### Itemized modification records

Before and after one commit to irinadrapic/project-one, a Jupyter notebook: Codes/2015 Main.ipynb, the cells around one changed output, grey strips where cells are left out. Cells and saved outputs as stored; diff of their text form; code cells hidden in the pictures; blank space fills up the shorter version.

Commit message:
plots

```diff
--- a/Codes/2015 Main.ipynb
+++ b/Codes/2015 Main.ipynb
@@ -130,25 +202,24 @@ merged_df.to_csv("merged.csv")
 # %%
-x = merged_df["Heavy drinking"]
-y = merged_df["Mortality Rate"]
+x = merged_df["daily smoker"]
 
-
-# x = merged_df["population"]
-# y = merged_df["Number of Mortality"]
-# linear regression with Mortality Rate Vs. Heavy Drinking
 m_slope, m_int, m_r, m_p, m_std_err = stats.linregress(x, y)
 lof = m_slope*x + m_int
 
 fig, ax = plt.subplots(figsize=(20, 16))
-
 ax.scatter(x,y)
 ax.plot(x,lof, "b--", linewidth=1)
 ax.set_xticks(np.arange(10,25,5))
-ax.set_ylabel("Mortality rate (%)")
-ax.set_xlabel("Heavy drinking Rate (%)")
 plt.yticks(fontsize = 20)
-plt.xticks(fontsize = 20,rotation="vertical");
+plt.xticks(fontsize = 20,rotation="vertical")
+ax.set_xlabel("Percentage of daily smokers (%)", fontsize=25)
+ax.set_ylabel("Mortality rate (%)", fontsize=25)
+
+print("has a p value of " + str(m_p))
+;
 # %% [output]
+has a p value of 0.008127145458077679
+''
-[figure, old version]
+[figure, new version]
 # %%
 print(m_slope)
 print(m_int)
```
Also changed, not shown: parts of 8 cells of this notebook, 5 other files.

### The task
Output every line from the records, exactly as written.

### Task solution
Before and after one commit to irinadrapic/project-one, a Jupyter notebook: Codes/2015 Main.ipynb, the cells around one changed output, grey strips where cells are left out. Cells and saved outputs as stored; diff of their text form; code cells hidden in the pictures; blank space fills up the shorter version.

Commit message:
plots

```diff
--- a/Codes/2015 Main.ipynb
+++ b/Codes/2015 Main.ipynb
@@ -130,25 +202,24 @@ merged_df.to_csv("merged.csv")
 # %%
-x = merged_df["Heavy drinking"]
-y = merged_df["Mortality Rate"]
+x = merged_df["daily smoker"]
 
-
-# x = merged_df["population"]
-# y = merged_df["Number of Mortality"]
-# linear regression with Mortality Rate Vs. Heavy Drinking
 m_slope, m_int, m_r, m_p, m_std_err = stats.linregress(x, y)
 lof = m_slope*x + m_int
 
 fig, ax = plt.subplots(figsize=(20, 16))
-
 ax.scatter(x,y)
 ax.plot(x,lof, "b--", linewidth=1)
 ax.set_xticks(np.arange(10,25,5))
-ax.set_ylabel("Mortality rate (%)")
-ax.set_xlabel("Heavy drinking Rate (%)")
 plt.yticks(fontsize = 20)
-plt.xticks(fontsize = 20,rotation="vertical");
+plt.xticks(fontsize = 20,rotation="vertical")
+ax.set_xlabel("Percentage of daily smokers (%)", fontsize=25)
+ax.set_ylabel("Mortality rate (%)", fontsize=25)
+
+print("has a p value of " + str(m_p))
+;
 # %% [output]
+has a p value of 0.008127145458077679
+''
-[figure, old version]
+[figure, new version]
 # %%
 print(m_slope)
 print(m_int)
```
Also changed, not shown: parts of 8 cells of this notebook, 5 other files.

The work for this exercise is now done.